You’ve planned, you’ve searched and you’ve found him – the new love of your life. It’s time for your new puppy to come home with you and meet his or her new family. It’s a joyous time indeed, but keep in mind that there are a few things you can do to make pup’s transition to a new home easier, for you and him.
Five Things To Consider Before Getting A Puppy
1. Chewing and Sharp Teeth!
Puppies nip, and their teeth are sharp! You will need to have appropriate chews on hand for the puppy so he or she can sink those sharp little teeth into something other than your hand or furniture. See the shopping list at the end of this article to find the healthiest chew items for your puppy. Merrick brand makes a number of healthy chew items, and each are wrapped individually. Avoid super hard chews for your puppy, and avoid rawhide of all kinds for your dog and puppy.
2. High Energy And Always Ready To Play
Puppies have a lot of energy. Getting adequate exercise for him will require time and patience from you. For many breeds, a walk is not adequate exercise. For those high energy creatures, a walk is more like an exercise hors d’oeuvres, leaving your puppy hungrily waiting for the “main course”. Look into other, higher energy activities for you to enjoy together, such as running, swimming or agility.
3. Prepare To Have A “Potty Party”
Potty training your puppy is your responsibility. The fastest way to achieve your goal is to prevent your puppy from having an accident in your home. This requires careful management and supervision. The way puppies learn where to eliminate is based on the surface, or ‘substrate’, on which your puppy eliminates most often. This is called a ‘substrate preference’. So, pick where you want your puppy to go, and take him to it often, rewarding with lots of praise every time he is successful. Have a little “potty party”, cheering and clapping your hands as if your puppy has just performed a miracle. Never scold or punish your puppy if he has an accident — clean it up and be more careful to watch him going forward. Puppies who are punished for accidents will often learn that it is not “safe” to eliminate around humans, and many learn to hide in a back room or elsewhere in the house to avoid the punishment. At best, they will be hesitant to go when you take them to their outside area for fear of retribution.
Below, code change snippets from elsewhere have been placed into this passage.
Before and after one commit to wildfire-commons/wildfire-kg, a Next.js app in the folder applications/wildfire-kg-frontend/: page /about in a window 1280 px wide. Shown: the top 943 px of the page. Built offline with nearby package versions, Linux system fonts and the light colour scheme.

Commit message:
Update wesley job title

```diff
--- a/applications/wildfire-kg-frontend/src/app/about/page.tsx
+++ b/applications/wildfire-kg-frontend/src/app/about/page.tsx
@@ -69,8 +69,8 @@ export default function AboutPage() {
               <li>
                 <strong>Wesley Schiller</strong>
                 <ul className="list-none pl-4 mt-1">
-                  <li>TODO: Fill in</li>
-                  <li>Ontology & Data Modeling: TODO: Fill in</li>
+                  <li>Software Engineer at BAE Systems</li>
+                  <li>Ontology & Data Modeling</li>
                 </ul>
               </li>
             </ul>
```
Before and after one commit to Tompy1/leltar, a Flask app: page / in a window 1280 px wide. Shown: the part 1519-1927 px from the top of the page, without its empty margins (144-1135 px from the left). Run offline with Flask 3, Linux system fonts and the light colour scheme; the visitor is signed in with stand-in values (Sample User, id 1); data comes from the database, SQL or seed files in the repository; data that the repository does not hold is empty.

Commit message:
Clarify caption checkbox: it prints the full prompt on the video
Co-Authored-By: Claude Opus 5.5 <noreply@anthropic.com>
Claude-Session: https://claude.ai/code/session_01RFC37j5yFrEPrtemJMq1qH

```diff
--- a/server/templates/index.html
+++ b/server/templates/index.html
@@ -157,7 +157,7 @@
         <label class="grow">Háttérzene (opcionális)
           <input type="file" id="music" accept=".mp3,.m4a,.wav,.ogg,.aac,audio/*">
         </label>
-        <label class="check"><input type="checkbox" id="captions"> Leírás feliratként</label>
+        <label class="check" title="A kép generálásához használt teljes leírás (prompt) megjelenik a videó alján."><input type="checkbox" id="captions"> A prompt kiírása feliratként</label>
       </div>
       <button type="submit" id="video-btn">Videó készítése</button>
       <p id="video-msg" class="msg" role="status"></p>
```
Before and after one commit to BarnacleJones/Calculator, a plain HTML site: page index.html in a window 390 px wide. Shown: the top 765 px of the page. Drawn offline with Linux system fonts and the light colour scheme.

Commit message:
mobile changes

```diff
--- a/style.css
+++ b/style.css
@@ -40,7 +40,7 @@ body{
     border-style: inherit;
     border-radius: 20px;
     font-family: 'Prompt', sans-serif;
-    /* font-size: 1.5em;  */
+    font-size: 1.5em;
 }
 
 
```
If possible, find out what surface your puppy was raised on from birth. Puppies born and reared in some kennels are already conditioned to eliminate on concrete; this will take some getting used to for your puppy to transition to grass or another surface. Puppy pads feel more like carpet than anything else, so using them may be counter-productive for your puppy.
4. Crate Training
Crate training can be useful if used properly. Keep in mind the rule of thumb for how long your puppy can safely stay in his crate — one hour per month of age, plus one. So, a 4 month-old puppy can be in his crate no more than 5 hours during his waking hours. This may be too long for some puppies; a better use of the crate may be to put puppy in there for 10 minutes if your puppy fails to eliminate on a scheduled potty break. After 10 minutes, return your puppy to the designated place and wait for him to go. If he does, praise happily and you can return the pup inside for a limited amount of time where he can enjoy limited freedom inside your home. Be careful that you do not allow too much time to pass before going out again for the next successful potty party.
5. X-Pens Help Keep Things Social
Consider getting an x-pen. For times when you are away for several hours, or when you are busy and cannot watch your puppy, an x-pen can be a very helpful tool. Set up your x-pen with toys and chews, and a small amount of water. The x-pen should be in a busy part of your house, never in a separate room away from people. Puppies are very social creatures and want to be a part of the family. If you do not have room for an x-pen, you can use a baby gate to contain your puppy in a laundry room or bathroom for these times. Never put your puppy in one of these places and close the door. You will likely have door damage and frighten your puppy.
Pre-arrival Puppy Supplies:
- At least two stainless steel bowls
- X pen or baby gate
- Puppy Kong **
- Texas Toothpicks
- Bully Sticks
- Several toys
- Straight leash (non-retractable)
- Flat, adjustable collar (never use a slip collar or choke chain, as you could easily damage the trachea, causing expensive and sometimes debilitating damage to your puppy).
** Be creative when stuffing the puppy kong. Start with some of your puppy’s kibble, add a touch of peanut butter, a dash of water, stir and stuff the kong. Many clever recipes for stuffing a kong can be found online. Avoid putting the canned “Kong stuffing” in the kong — there are too many chemicals. Always read the label of anything you feed your puppy.
With a bit of advanced planning and preparation, you can help to make your puppy’s transition to his new home an enjoyable and memorable one!